Secretariat recommends factual record for Montreal Technoparc submission by Secretariat of the Commission for Environmental Cooperation (CEC)
On 19 April, the Secretariat of the Commission for Environmental Cooperation (CEC) recommended to the CEC Council that a factual record be developed for the Montreal Technoparc submission (SEM-03-005), filed with the Secretariat on 14 August 2003, by five environmental nongovernmental organizations from Canada and the United States.
For close to a hundred years, the site where the Technoparc is located was part of a dump used for industrial and household waste. The City of Montreal now owns the site. The Submitters allege that polychlorinated biphenyls (PCBs), polycyclic aromatic hydrocarbons and other pollutants are seeping into the Saint Lawrence River from the Technoparc, in violation of s. 36(3) of the Fisheries Act, which prohibits—unless authorized by regulation—the deposit of a deleterious substance into water frequented by fish. The Submitters assert that Canada is failing to effectively enforce s. 36(3) in regard to these alleged violations.

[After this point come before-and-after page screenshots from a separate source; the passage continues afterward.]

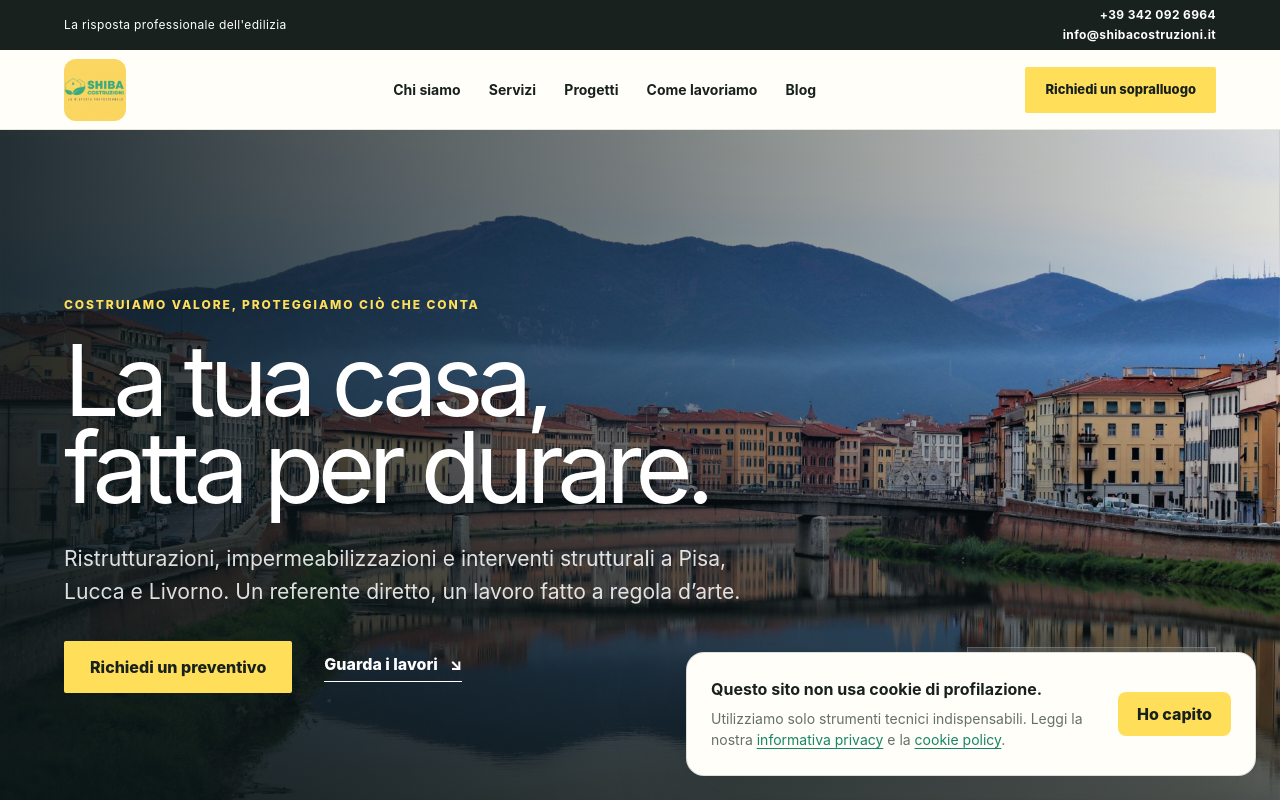
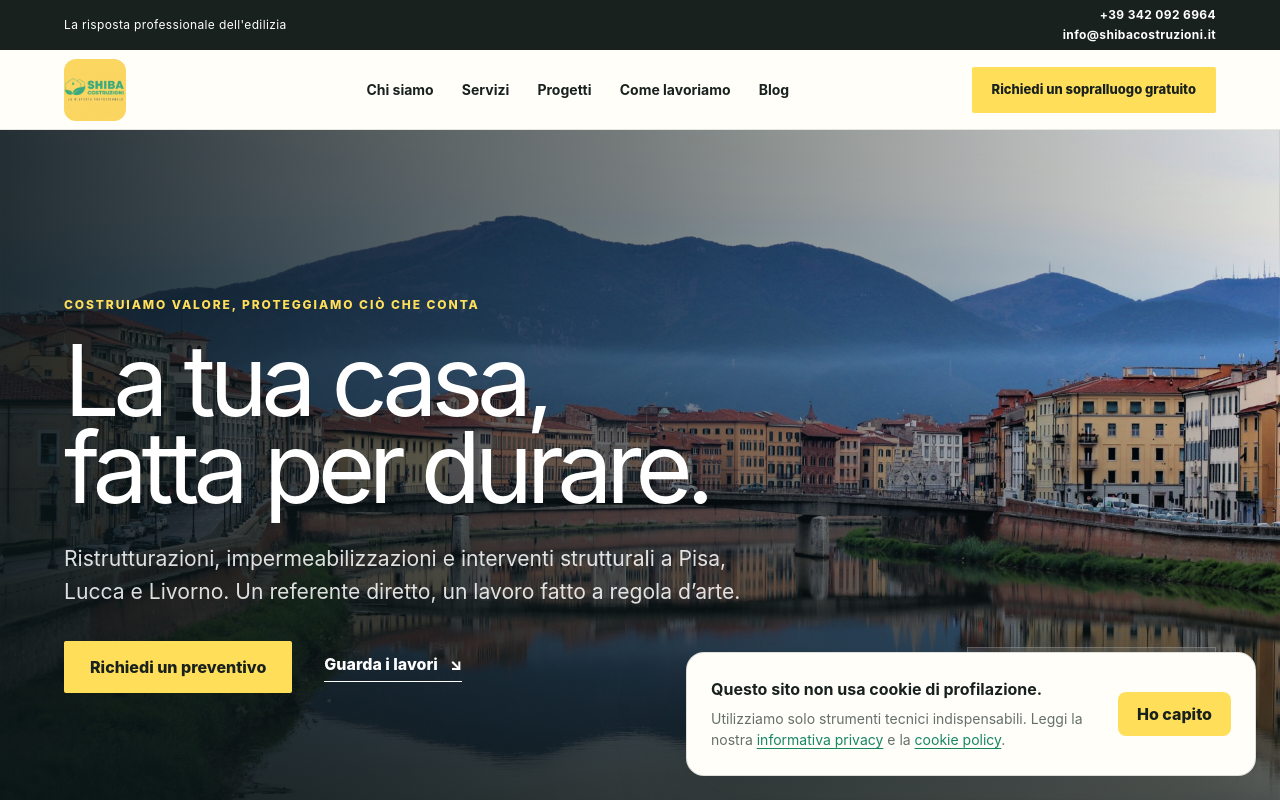
Before and after one commit to idriz90/shibacostruzioni, a Next.js app: page / in a window 1280 px wide. Shown: the top 800 px of the page. Built offline with nearby package versions, Linux system fonts and the light colour scheme; no server answers.

Commit message:
Aggiorna invito al sopralluogo gratuito

```diff
--- a/app/components/SiteChrome.tsx
+++ b/app/components/SiteChrome.tsx
@@ -13,7 +13,7 @@ export function SiteHeader() {
           <a href={siteUrl("/chi-siamo/")}>Chi siamo</a><a href={siteUrl("/servizi/")}>Servizi</a><a href={siteUrl("/progetti/")}>Progetti</a>
           <a href={siteUrl("/come-lavoriamo/")}>Come lavoriamo</a><a href={siteUrl("/blog/")}>Blog</a>
         </nav>
-        <a className="button button-small" href={siteUrl("/contatti/")}>Richiedi un sopralluogo</a>
+        <a className="button button-small" href={siteUrl("/contatti/")}>Richiedi un sopralluogo gratuito</a>
         <details className="mobile-menu"><summary aria-label="Apri il menu">Menu</summary><nav aria-label="Navigazione mobile">
           <a href={siteUrl("/")}>Home</a><a href={siteUrl("/chi-siamo/")}>Chi siamo</a><a href={siteUrl("/servizi/")}>Servizi</a><a href={siteUrl("/progetti/")}>Progetti</a>
           <a href={siteUrl("/come-lavoriamo/")}>Come lavoriamo</a><a href={siteUrl("/blog/")}>Blog</a><a href={siteUrl("/contatti/")}>Contatti</a>
--- a/app/globals.css
+++ b/app/globals.css
@@ -26,6 +26,7 @@ button, input, textarea, select { font: inherit; }
 .button { display: inline-flex; min-height: 52px; align-items: center; justify-content: center; padding: 0 26px; border: 0; border-radius: 2px; background: var(--yellow); color: var(--ink); font-weight: 800; cursor: pointer; transition: transform .2s ease, background .2s ease; }
 .button:hover { transform: translateY(-2px); background: #ffe474; }
 .button-small { min-height: 46px; padding: 0 20px; font-size: 13px; }
+.site-header > .button-small { white-space: nowrap; }
 .mobile-menu { display: none; }
 
 .hero { position: relative; min-height: min(760px, calc(100vh - 122px)); display: flex; align-items: flex-end; overflow: hidden; color: white; }
--- a/app/page.tsx
+++ b/app/page.tsx
@@ -75,7 +75,7 @@ export default function Home() {
           <a href={url("/come-lavoriamo/")}>Come lavoriamo</a>
           <a href={url("/blog/")}>Blog</a>
         </nav>
-        <a className="button button-small" href={url("/contatti/")}>Richiedi un sopralluogo</a>
+        <a className="button button-small" href={url("/contatti/")}>Richiedi un sopralluogo gratuito</a>
         <details className="mobile-menu">
           <summary aria-label="Apri il menu">Menu</summary>
           <nav aria-label="Navigazione mobile">
```
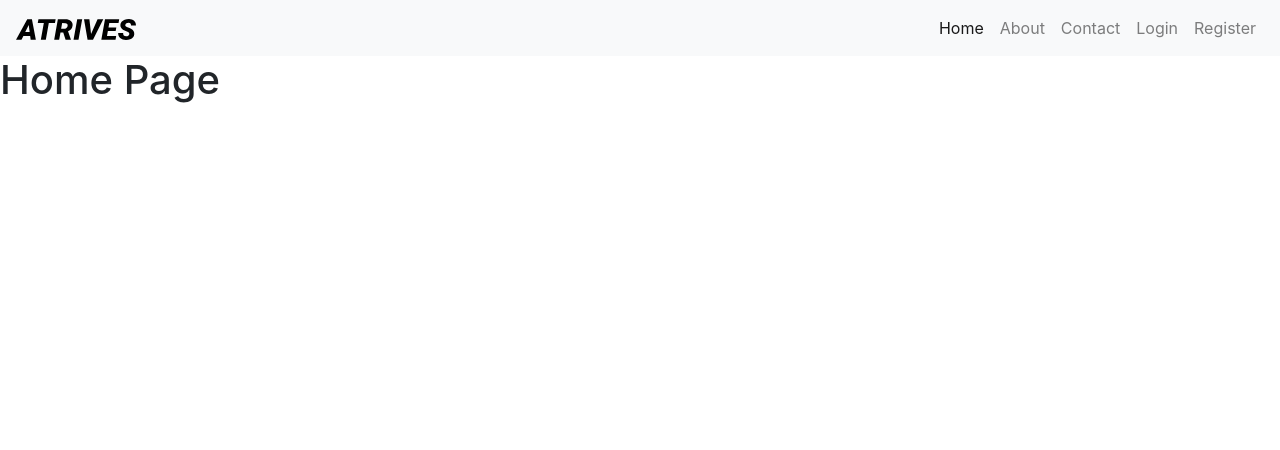
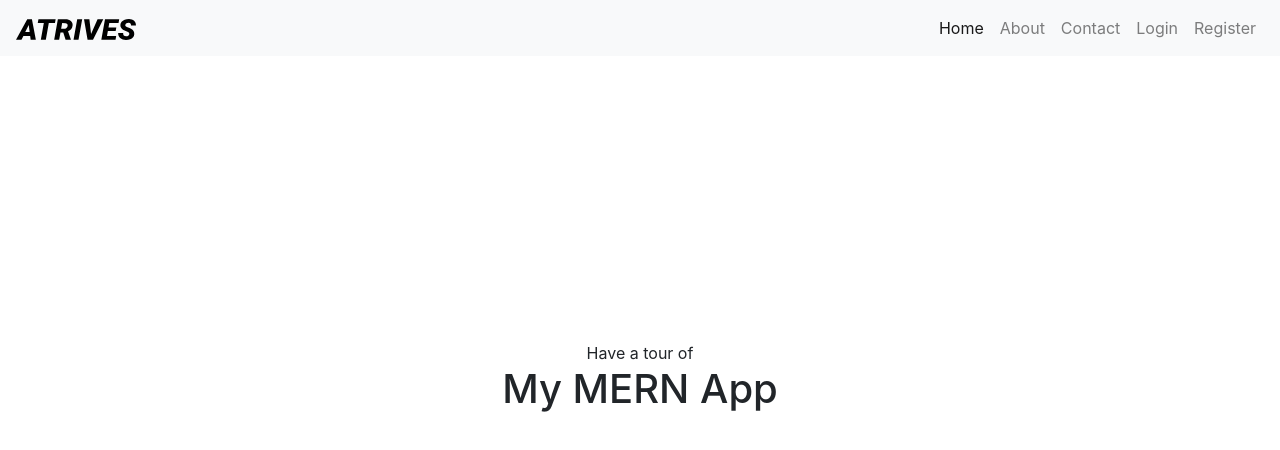
Before and after one commit to AdityaTrivedi14/MERN_app, a React (Create React App) app in the folder client/: page /home in a window 1280 px wide. Shown: the top 450 px of the page. Built offline with nearby package versions, Linux system fonts and the light colour scheme.

Commit message:
Home Page UI

```diff
--- a/client/src/App.css
+++ b/client/src/App.css
@@ -5,6 +5,15 @@
 }
 .logo {
   width: 120px;
+}
+
+/* Home Page */
+.homePage {
+  width: 100%;
+  height: calc(100vh - 150px);
+}
+.homeTitle {
+  margin-bottom: 0;
 }
 
 /* SignUp and Login Page CSS */
--- a/client/src/components/Home.js
+++ b/client/src/components/Home.js
@@ -1,11 +1,16 @@
-import React from 'react'
+import React from "react";
 
 const Home = () => {
-    return (
-        <div>
-            <h1>Home Page</h1>
+  return (
+    <>
+      <div className="homePage d-flex justify-content-center align-items-center">
+        <div className="homeInner text-center">
+          <p className="homeTitle">Have a tour of</p>
+          <h1 className="homeHeading">My MERN App</h1>
         </div>
-    )
-}
+      </div>
+    </>
+  );
+};
 
-export default Home
+export default Home;
```
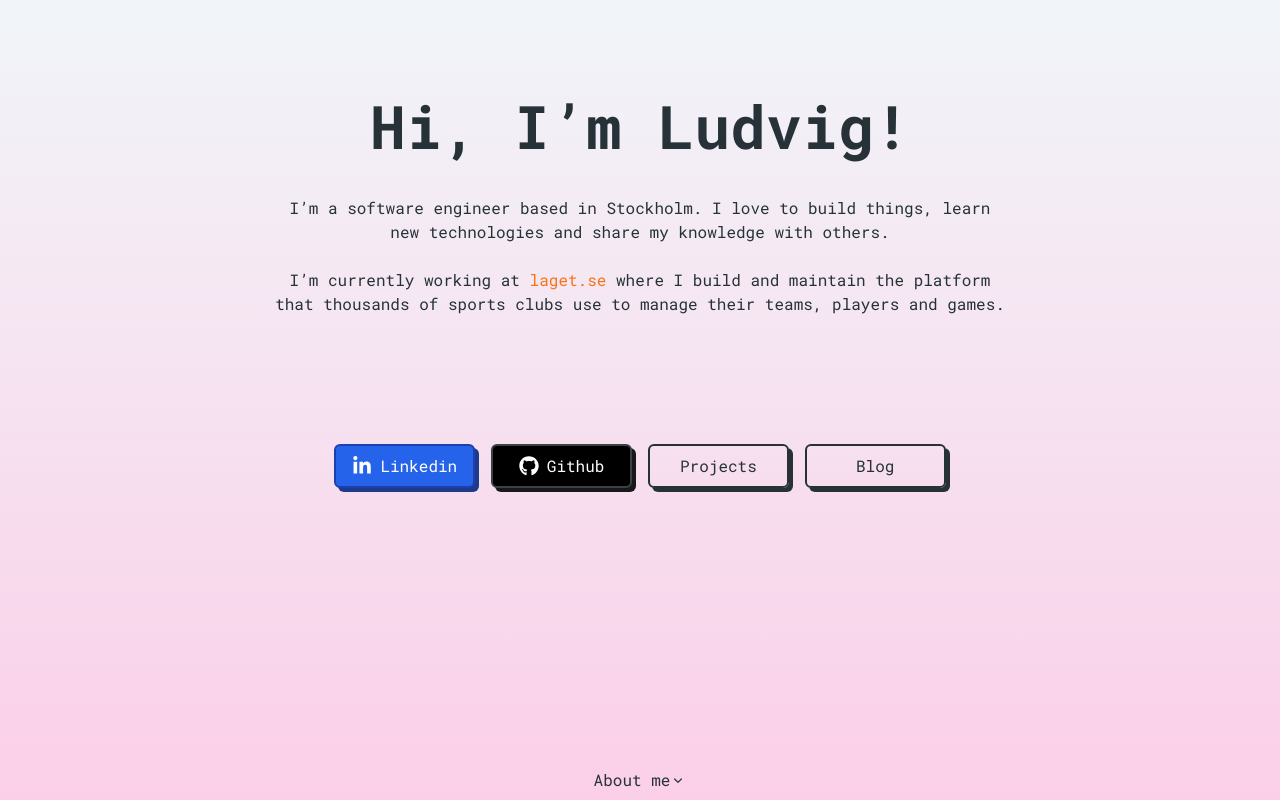
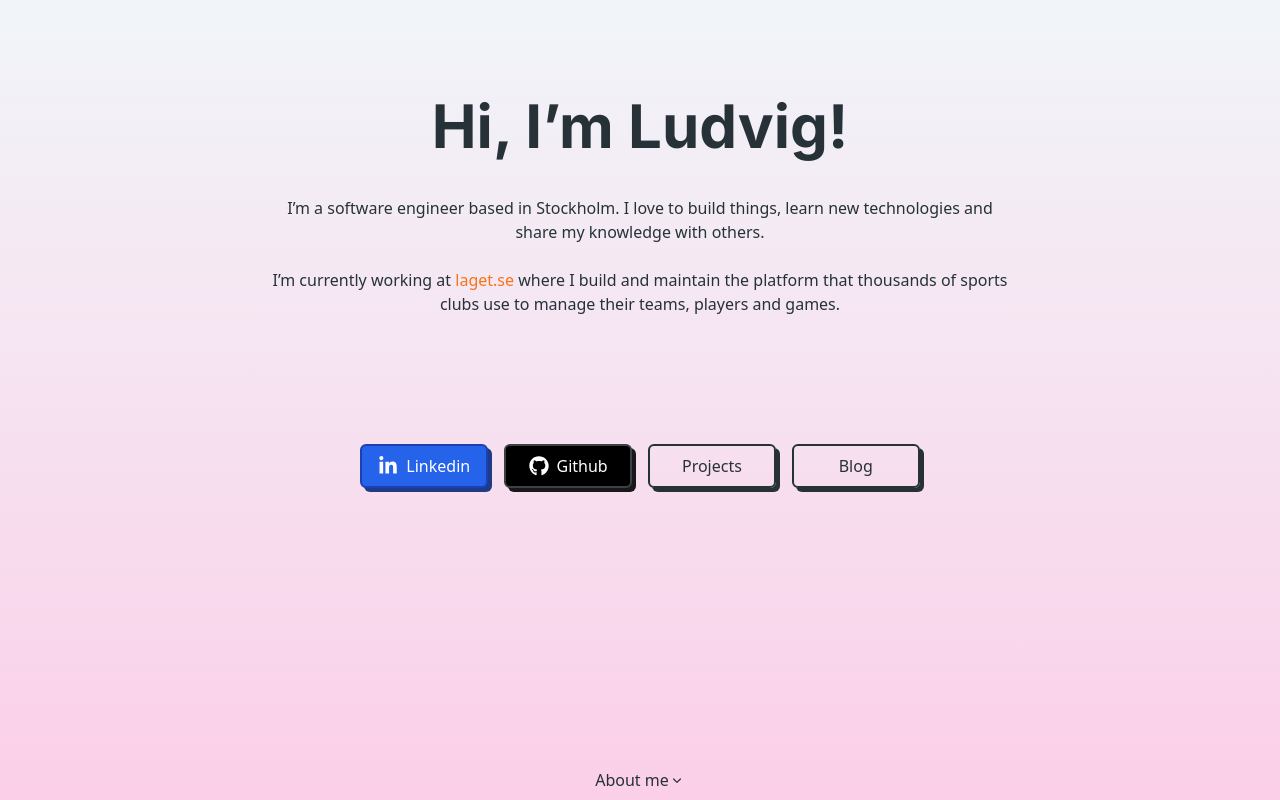
Before and after one commit to Sellebr8n/portfolio, a Next.js app: page / in a window 1280 px wide. Shown: the top 800 px of the page. Built offline with nearby package versions, Linux system fonts and the light colour scheme.

Commit message:
add inter to fonts

```diff
--- a/src/app/globals.css
+++ b/src/app/globals.css
@@ -15,6 +15,15 @@
     --background-end: 19, 15, 64;
   }
 }
+
+h1,
+h2,
+h3,
+h4,
+h5,
+h6 {
+  font-family: var(--font-inter);
+}
 body {
   color: rgb(var(--foreground));
   background-color: rgb(var(--background-start));
--- a/src/app/layout.tsx
+++ b/src/app/layout.tsx
@@ -1,8 +1,9 @@
 import type { Metadata } from 'next';
-import { Roboto_Mono } from 'next/font/google';
+import { Roboto_Mono, Inter } from 'next/font/google';
 import './globals.css';
 
-const robotoMono = Roboto_Mono({ subsets: ['latin'] });
+export const inter = Inter({ subsets: ['latin'], variable: '--font-inter' });
+export const robotoMono = Roboto_Mono({ subsets: ['latin'], variable: '--font-roboto-mono' });
 
 export const metadata: Metadata = {
   title: 'Sellebr8',
@@ -16,7 +17,7 @@ export default function RootLayout({
 }>) {
   return (
     <html lang="en">
-      <body className={robotoMono.className}>{children}</body>
+      <body className={`${inter.variable} ${robotoMono.variable}`}>{children}</body>
     </html>
   );
 }
```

In its response, Canada explains that in October 1998, Environment Canada issued a warning to the City of Montreal regarding the site, and since that time, Canada states that the Ministry has carried out twenty visual inspections of oil-containment booms at the site to make sure that the equipment for containing and recovering hydrocarbons is functioning properly. Following a request by some of the Submitters in April 2002, Environment Canada conducted an investigation for violation of s. 36(3) of the Fisheries Act. According to Canada, the investigation succeeded in gathering all the evidence required to establish an offense, except the identity of the person or persons responsible for the deposits. As a result, the Ministry decided to end its investigation. In 2002, the City proposed installing a system aimed at stopping substances present in a suspended phase from draining into the Saint Lawrence River. Canada states that Environment Canada expressed concerns about the capacity of such a system to contain substances present in a dissolved phase. In the response, Canada states that Environment Canada is in talks with the province of Quebec and the City of Montreal to find a comprehensive solution to the problem.
After reviewing the submission in light of Canada’s response, the Secretariat recommended a factual record to develop and present information regarding the following matters in relation to whether Canada is failing to effectively enforce section 36(3) of the Fisheries Act in regard to deposits of deleterious substances from the area of the Montreal Technoparc site to the Saint Lawrence River:
- Environment Canada’s use of inspections and a warning as enforcement tools in connection with ongoing deposits;
- the lead-up to and timing of Environment Canada’s decision to undertake an investigation in response to a request from members of the public;
- characteristics and fate of chemical contamination in the sector of the Montreal Technoparc;
- effectiveness and cost of oil containment and pumping system(s) in place since the early 1990s;
- availability and cost of options for addressing pollution of fish-bearing waters from heterogeneous contaminated sites such as the sector of the Montreal Technoparc;
- evidence needed to lay charges for an infraction of section 36(3) of the Fisheries Act in the case of multi-owner contaminated sites such as the Montreal Technoparc;
- considerations of the Attorney General in making its determinations in regard to the Montreal Technoparc site, as appropriate;
- the ecotoxicological study carried out in 2002, in regard to enforcement of section 36(3);
- effects of divided ownership in the Technoparc sector on success of enforcement efforts; effects, if any, of Environment Canada technical actions and advice on success of enforcement efforts;
- ongoing discussions between Environment Canada, the Quebec Ministry of the Environment, the city of Montreal, and owners of others sites in the sector; and
- compliance promotion efforts following the decision not to seek charges.The CEC Secretariat informed the Council of its determination on 19 April 2004, and now, five business days later, is able to provide public notification of the determination and to present its reasons in the public registry. The full text of the submission, Canada’s response and the Secretariat’s factual record recommendations are available on the CEC web site, at <www.cec.org/citizen>.
Article 14 of the North American Agreement on Environmental Cooperation (NAAEC) provides that the CEC Secretariat may consider a submission from any person or nongovernmental organization asserting that a Party to the NAAEC is failing to effectively enforce an environmental law. Where the Secretariat determines that the NAAEC Article 14(1) criteria are met, it may then proceed with a process that can lead to the development of a factual record on the matter.
The CEC was established under the NAAEC to address environmental issues in North America from a continental perspective, with a particular focus on those arising in the context of liberalized trade. The CEC Council, the organization’s governing body, is composed of the top environment officials of Canada, Mexico and the United States.